PROBLEM STATEMENT
Figure out the number of lines in the entries that hold the string "await", then give that number and nothing else.

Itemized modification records

##############################

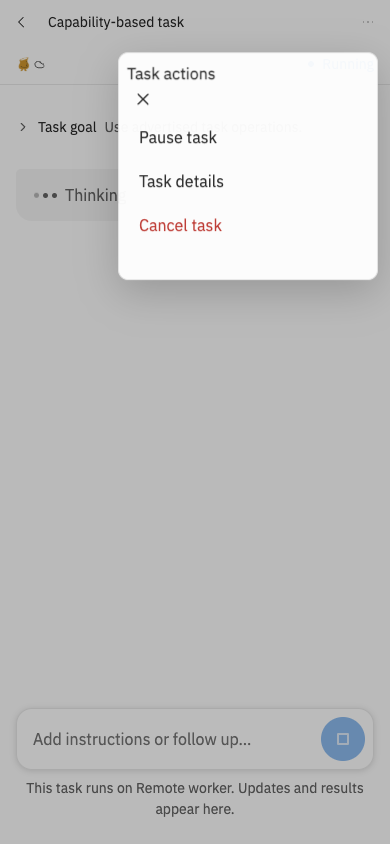
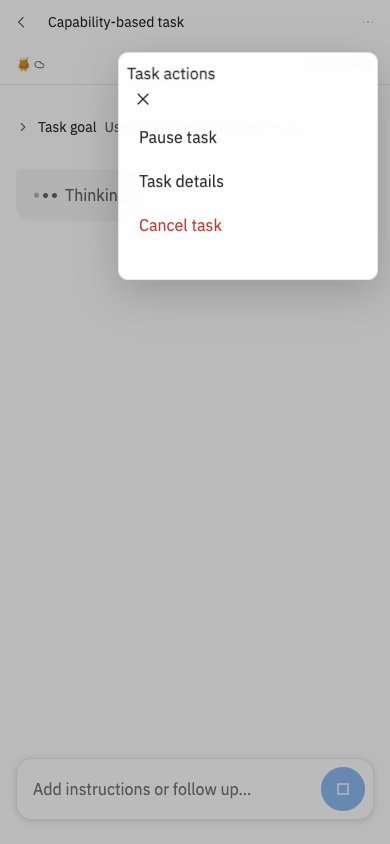
Remove redundant remote task footer hint

Changed region(s): [[0.0615, 0.8318, 0.9538, 0.9858], [0.0923, 0.8626, 0.6154, 0.8934]]

diff --git a/scripts/tests/fixtures/agent-link-task.html b/scripts/tests/fixtures/agent-link-task.html
@@ -2,7 +2,7 @@
 import {createTaskConversation} from '../../../web/src/components/task-conversation.mjs';
 import {createTaskTranscript} from '../../../web/src/state/task-transcript.mjs';
 const fixture=window.linkedTaskFixture={calls:[],language:'en'},source={node_id:'codex-node',kind:'codex',name:'Codex',link_id:'codex-link',assistant_id:'review'};
-fixture.record={info:{phase:'running',agent_link:source},request:{text:'Review the Agent Link implementation.'}};
+fixture.record={info:{phase:'running',agent_link:source},request:{text:'Review the Agent Link implementation.'},capabilities:{version:1,scope:'caller',operations:['task.read','task.cancel','task.archive']}};
 fixture.ui=createTaskConversation({root:document.querySelector('main'),task:{id:'linked-review',phase:'running',assistant_id:'pot',agent_link:source},record:fixture.record,locale:()=>fixture.language,client:{request:async()=>({items:[]})},scope:{space:'local',owner:'pot'},draft:'Retained earlier draft',onDraft:()=>{},downloadFile:()=>{},toolMemory:new Map(),approvalFor:()=>null,onDecision:()=>{},onSend:()=>fixture.calls.push('send'),onStop:()=>fixture.calls.push('stop'),onPause:()=>fixture.calls.push('pause'),onCancel:()=>fixture.calls.push('cancel'),onArchive:()=>fixture.calls.push('archive'),onUsage:()=>fixture.calls.push('usage'),onRefresh:()=>fixture.calls.push('retry'),onSettings:()=>fixture.calls.push('settings'),assistantName:'Pot'});
 fixture.state=createTaskTranscript();fixture.update=()=>fixture.ui.update({record:fixture.record,state:fixture.state,inputs:[],approvals:[]});fixture.update();fixture.ui.start();
 </script></html>

diff --git a/scripts/tests/go-ui-agent-link-task-browser.js b/scripts/tests/go-ui-agent-link-task-browser.js
@@ -1,7 +1,7 @@
 async page=>{
  const assert=(value,message)=>{if(!value)throw Error(message);},errors=[];page.on('pageerror',error=>errors.push(error.message));
  await page.goto(new URL('/scripts/tests/fixtures/agent-link-task.html',page.url()).href);
- await page.getByText('This task runs on Codex. Updates and results appear here.',{exact:true}).waitFor();
+ await page.locator('.task-stage[data-phase="running"]').waitFor();
  assert(!await page.locator('.task-composer-area form').isVisible(),'Linked tasks do not offer unsupported live steering');
  await page.evaluate(()=>linkedTaskFixture.ui.openMenu());
  assert(!await page.getByRole('button',{name:'Pause task',exact:true}).count(),'Pause is not advertised by a linked task');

##############################

TASK ANSWER
6